- Category: Profiles
- Issue: Apr 2014
Med School/Year Graduated: Kirksville College of Osteopathic medicine, 2002
Years in Practice: 11
What inspired you to enter the sports medicine field?
I love sports and I love working with youth. As the director of youth sports medicine at Phoenix Children’s Hospital, I do both.
Were you athletic growing up?
I played various sports while growing up: soccer, football and other school sports. I’ve always enjoyed weight lifting. More recently I participated in a couple of triathlons with my oldest son. He is much better than I am, but it is fun doing things together.
What sports injuries do you treat most often?
Knee injuries, especially anterior cruciate ligament tears. That’s a frequent injury in high school and sometimes junior high sports. One of the things I like most about sports medicine is the variety of injuries we get to take care of, from shoulder dislocations to labral tears in the hip to ankle fractures. The variety makes it fun.
What is the hardest part about treating sports injuries in young athletes?
It’s hard seeing the heartache athletes go through when they learn they have a serious injury and how long they will be out of the sport they love. On the other hand, seeing them return after they have recovered makes up for it. That part is fun.
What should parents know in order to prevent sports injuries in their child athletes?

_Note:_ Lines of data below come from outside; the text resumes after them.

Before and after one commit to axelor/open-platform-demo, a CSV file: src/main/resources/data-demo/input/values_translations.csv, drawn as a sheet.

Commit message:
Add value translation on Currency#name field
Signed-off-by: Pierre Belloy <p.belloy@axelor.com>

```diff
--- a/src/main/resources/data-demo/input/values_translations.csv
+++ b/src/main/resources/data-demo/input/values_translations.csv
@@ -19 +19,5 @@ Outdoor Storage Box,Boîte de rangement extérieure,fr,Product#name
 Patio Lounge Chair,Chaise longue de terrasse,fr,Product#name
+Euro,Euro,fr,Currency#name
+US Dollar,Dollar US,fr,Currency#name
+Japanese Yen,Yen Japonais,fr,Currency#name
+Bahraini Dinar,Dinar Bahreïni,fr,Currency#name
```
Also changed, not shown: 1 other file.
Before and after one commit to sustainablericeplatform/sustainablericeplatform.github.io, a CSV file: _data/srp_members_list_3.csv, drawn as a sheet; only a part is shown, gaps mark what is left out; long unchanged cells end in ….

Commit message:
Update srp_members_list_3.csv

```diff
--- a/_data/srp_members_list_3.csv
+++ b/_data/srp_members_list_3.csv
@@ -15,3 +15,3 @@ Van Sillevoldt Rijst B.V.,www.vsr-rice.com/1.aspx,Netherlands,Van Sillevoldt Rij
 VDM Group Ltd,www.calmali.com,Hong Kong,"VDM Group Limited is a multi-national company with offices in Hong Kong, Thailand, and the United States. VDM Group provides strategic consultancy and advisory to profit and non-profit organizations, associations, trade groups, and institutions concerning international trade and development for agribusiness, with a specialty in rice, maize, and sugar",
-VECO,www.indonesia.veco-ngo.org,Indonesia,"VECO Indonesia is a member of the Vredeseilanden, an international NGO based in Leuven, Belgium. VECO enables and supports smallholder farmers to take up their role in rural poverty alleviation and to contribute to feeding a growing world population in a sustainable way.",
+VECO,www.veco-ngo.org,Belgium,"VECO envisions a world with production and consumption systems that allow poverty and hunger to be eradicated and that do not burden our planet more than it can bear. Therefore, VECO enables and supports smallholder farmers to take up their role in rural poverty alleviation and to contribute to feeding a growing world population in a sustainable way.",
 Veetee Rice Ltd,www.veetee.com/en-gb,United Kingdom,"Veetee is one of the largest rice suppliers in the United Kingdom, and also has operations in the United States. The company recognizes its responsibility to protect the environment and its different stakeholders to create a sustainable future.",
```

Overuse injuries are common in young athletes. Give your body time to adjust to the demands you are placing on it. Learn and follow the safety recommendations for your sport. Train well and train right. Do something you enjoy. When you do get injured, take time to heal.
Who are some of the most memorable athletes you have treated?
One of the first surgeries I performed after joining Phoenix Children’s Hospital was a ligament reconstruction on a 13-year-old baseball player. He had a good outcome and recently got a scholarship to play baseball at a Division 1 college.